[Recorded data]
---+---

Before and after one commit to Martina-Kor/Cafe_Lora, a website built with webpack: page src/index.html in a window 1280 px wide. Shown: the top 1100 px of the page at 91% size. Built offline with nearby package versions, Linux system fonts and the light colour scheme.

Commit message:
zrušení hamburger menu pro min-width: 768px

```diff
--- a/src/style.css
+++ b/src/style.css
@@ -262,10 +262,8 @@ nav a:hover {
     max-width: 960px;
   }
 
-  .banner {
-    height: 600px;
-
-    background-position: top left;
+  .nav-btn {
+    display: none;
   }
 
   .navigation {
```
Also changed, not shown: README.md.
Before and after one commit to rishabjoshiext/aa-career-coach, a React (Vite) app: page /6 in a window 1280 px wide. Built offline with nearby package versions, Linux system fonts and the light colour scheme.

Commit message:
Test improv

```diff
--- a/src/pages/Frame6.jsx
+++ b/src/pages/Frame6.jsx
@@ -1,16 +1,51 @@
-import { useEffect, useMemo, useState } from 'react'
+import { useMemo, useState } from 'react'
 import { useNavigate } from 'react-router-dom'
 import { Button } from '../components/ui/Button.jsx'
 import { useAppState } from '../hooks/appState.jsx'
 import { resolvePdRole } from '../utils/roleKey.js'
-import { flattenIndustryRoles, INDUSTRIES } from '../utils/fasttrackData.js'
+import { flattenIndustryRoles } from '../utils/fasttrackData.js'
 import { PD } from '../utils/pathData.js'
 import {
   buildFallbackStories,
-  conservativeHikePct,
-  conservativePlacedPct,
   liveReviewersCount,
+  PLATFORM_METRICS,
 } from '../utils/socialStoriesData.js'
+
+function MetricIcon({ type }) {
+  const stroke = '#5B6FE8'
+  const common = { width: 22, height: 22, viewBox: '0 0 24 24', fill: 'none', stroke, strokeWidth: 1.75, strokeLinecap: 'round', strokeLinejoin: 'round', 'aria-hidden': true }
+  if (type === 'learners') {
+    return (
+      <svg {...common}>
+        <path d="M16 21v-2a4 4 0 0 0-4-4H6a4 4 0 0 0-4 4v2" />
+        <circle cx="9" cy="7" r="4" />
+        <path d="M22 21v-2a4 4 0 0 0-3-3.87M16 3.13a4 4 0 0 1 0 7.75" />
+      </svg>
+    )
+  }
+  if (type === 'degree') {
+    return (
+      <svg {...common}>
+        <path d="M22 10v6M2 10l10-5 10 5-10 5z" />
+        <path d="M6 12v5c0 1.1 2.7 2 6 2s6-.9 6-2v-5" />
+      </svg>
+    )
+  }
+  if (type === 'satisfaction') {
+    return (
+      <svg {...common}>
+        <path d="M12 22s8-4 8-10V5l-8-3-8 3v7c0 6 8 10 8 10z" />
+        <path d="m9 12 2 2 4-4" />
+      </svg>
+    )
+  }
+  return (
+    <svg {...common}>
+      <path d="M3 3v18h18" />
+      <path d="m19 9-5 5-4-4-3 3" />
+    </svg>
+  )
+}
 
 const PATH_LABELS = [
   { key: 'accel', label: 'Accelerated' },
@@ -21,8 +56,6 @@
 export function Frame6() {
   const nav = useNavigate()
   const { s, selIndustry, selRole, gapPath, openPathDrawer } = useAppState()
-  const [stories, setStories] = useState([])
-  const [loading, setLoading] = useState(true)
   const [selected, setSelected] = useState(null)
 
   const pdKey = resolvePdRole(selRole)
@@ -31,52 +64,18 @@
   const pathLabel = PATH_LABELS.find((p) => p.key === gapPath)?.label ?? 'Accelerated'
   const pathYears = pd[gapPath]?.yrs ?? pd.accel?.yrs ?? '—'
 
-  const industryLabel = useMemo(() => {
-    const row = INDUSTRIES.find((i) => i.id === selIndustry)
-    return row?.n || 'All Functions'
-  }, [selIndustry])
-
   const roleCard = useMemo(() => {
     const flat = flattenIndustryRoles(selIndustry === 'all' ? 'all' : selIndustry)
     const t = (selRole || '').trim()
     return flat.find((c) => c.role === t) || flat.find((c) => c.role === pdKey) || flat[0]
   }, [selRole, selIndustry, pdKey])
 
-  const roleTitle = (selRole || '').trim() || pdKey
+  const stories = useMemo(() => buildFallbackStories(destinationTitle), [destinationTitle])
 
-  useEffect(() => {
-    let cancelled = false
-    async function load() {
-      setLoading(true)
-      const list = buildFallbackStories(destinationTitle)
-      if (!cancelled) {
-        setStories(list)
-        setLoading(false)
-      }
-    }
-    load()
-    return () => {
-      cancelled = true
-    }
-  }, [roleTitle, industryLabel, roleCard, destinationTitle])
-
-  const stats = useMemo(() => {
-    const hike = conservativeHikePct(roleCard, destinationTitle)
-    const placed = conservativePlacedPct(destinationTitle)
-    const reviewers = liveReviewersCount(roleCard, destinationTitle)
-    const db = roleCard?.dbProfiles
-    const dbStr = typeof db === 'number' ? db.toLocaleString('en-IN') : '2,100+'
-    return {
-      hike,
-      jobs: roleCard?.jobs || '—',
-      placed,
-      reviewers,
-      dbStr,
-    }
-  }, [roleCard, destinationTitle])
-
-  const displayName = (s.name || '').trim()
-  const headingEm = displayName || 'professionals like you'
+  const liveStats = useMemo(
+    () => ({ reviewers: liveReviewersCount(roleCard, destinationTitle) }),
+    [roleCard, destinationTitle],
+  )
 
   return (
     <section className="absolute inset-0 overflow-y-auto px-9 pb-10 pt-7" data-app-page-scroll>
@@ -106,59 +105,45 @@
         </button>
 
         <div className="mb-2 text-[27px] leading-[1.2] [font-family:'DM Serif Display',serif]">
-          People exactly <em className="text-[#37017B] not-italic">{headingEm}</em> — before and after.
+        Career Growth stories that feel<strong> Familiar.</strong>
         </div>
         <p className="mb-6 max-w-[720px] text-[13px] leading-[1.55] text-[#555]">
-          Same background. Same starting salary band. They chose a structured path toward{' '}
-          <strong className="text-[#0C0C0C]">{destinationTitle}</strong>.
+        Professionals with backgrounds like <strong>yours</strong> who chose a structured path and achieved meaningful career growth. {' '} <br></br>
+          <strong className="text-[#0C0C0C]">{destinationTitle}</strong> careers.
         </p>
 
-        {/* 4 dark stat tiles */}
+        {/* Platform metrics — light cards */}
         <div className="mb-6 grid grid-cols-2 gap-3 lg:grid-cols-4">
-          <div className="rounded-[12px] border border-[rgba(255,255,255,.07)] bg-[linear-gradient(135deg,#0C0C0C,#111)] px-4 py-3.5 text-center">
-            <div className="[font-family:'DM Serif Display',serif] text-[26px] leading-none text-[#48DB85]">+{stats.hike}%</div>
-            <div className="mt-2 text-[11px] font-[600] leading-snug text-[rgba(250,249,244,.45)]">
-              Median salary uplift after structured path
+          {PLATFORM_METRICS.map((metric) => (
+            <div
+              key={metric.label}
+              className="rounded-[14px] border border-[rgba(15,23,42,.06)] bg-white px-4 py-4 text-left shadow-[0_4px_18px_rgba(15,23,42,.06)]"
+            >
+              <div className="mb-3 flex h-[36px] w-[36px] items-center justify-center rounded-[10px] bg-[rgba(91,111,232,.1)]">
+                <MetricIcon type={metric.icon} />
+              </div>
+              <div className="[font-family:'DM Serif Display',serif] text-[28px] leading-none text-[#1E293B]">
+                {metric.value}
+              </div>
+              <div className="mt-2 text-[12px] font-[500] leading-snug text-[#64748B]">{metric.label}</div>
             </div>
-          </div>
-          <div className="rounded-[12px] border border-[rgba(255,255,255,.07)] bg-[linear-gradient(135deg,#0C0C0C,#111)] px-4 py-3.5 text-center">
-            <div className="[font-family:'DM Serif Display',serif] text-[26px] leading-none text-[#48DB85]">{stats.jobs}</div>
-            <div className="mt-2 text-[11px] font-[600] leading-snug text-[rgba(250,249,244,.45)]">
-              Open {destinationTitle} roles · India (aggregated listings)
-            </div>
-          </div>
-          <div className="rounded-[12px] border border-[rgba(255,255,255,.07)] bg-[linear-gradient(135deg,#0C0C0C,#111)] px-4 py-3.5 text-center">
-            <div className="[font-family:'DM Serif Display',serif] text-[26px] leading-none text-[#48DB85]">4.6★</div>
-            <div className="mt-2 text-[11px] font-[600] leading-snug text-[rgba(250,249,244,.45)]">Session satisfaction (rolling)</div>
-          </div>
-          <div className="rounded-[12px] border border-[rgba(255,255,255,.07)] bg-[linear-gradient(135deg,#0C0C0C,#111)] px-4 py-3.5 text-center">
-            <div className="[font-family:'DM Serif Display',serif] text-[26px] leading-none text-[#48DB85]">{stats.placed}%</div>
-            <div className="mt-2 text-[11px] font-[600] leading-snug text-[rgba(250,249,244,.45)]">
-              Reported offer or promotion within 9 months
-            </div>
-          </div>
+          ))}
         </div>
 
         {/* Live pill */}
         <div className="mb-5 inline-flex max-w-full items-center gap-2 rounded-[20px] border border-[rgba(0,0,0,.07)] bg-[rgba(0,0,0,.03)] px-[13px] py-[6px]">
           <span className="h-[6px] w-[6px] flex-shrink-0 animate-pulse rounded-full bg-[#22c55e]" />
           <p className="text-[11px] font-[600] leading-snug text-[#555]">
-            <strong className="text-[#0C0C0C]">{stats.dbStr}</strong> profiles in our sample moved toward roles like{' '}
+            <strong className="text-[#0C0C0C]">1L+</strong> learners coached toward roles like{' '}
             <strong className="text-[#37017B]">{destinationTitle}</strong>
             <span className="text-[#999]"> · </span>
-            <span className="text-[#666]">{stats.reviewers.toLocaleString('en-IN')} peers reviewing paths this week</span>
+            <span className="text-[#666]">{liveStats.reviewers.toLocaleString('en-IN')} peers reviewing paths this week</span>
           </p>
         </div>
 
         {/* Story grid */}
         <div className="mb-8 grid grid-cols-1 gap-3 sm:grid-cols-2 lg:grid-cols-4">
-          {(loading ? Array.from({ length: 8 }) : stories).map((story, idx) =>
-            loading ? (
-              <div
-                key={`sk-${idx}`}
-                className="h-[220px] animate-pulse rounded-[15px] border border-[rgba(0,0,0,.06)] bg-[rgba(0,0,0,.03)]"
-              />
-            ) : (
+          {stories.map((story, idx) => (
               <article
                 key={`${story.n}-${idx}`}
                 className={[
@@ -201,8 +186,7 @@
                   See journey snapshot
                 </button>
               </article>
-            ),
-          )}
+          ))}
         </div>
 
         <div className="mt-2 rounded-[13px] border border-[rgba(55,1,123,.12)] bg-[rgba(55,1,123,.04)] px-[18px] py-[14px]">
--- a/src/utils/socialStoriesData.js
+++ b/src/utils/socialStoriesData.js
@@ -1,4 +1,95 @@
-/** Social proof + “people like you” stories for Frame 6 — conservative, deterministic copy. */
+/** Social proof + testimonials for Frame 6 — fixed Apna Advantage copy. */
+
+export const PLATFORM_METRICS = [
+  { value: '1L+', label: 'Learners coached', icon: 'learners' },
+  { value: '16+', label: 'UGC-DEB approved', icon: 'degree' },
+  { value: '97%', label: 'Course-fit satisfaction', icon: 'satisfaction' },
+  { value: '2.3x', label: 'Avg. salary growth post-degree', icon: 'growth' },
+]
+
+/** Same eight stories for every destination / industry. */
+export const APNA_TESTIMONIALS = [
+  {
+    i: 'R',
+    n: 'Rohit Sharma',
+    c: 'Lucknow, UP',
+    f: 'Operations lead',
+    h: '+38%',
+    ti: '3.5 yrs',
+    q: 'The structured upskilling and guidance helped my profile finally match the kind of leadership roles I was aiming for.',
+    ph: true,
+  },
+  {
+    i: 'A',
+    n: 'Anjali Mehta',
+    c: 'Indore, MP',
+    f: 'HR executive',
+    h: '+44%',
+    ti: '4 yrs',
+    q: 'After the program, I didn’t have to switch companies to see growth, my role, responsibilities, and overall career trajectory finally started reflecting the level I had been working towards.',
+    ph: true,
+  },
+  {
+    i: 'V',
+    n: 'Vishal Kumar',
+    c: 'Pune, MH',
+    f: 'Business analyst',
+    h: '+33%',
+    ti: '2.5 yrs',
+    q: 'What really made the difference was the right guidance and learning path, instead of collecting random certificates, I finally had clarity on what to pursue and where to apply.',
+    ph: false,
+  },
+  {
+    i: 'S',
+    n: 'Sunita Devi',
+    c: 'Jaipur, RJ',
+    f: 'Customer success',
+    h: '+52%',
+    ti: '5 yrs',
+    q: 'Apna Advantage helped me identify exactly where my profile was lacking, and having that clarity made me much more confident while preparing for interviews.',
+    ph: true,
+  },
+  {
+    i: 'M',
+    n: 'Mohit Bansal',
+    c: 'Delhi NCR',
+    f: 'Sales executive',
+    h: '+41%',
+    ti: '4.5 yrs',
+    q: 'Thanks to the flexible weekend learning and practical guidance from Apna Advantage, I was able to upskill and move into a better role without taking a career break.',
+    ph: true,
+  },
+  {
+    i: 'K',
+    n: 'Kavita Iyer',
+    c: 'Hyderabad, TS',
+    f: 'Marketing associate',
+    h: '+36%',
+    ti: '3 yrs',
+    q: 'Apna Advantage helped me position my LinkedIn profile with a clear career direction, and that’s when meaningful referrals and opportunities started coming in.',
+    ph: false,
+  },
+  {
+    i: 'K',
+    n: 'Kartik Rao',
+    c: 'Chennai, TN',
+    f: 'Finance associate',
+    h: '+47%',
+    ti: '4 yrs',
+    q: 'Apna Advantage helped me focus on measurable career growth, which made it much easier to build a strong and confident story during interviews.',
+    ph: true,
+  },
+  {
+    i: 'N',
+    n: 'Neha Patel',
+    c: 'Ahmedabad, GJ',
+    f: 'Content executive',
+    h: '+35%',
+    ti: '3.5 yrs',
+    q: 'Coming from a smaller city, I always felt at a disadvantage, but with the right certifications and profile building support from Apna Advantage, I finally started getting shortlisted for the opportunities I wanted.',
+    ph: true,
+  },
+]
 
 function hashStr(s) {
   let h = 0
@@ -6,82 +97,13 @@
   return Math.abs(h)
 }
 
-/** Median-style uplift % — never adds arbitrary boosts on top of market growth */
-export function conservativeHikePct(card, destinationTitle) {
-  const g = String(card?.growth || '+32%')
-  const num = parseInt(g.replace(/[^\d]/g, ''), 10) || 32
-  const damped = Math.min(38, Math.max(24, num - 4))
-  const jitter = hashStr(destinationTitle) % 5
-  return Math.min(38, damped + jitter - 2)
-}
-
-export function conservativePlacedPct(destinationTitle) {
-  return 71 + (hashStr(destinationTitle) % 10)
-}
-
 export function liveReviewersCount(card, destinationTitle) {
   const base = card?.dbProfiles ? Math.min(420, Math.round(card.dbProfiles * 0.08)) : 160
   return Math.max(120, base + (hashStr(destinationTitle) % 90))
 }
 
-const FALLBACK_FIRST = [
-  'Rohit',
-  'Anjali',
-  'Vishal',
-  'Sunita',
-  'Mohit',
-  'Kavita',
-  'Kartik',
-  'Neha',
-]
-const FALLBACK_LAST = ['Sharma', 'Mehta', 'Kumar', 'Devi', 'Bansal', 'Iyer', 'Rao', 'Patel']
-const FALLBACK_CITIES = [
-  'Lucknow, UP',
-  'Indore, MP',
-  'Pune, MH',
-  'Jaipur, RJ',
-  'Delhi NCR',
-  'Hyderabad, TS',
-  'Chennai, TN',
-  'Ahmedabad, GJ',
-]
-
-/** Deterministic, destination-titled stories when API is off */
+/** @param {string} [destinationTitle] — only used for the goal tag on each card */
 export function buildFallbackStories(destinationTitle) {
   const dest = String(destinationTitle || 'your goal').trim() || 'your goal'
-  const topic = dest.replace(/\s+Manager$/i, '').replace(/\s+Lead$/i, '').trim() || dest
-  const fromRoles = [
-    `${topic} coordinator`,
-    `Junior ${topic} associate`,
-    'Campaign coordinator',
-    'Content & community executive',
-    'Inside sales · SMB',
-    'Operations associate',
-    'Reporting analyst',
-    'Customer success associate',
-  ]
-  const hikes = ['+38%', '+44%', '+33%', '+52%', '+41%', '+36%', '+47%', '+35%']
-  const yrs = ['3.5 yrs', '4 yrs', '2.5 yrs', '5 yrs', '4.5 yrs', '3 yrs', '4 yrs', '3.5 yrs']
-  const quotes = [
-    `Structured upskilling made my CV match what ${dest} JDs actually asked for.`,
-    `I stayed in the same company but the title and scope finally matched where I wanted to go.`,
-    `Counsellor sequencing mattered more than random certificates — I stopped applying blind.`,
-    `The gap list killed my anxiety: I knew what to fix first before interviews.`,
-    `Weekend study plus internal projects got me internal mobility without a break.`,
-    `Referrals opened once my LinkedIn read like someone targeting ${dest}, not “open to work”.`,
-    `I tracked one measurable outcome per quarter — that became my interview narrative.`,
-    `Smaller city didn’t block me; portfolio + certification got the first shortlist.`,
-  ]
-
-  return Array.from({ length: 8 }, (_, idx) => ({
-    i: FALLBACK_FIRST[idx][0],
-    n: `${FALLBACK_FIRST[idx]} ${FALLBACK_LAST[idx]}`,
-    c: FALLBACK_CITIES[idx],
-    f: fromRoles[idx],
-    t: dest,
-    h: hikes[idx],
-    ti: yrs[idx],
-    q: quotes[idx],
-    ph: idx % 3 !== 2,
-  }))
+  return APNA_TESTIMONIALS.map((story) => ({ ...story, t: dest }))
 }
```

---+---

• ACTION ITEM:
Review the entries above and return every line where "selRole" appears.

• RESULT FOR THIS TASK:
   const { s, selIndustry, selRole, gapPath, openPathDrawer } = useAppState()
   const pdKey = resolvePdRole(selRole)
     const t = (selRole || '').trim()
   }, [selRole, selIndustry, pdKey])
-  const roleTitle = (selRole || '').trim() || pdKey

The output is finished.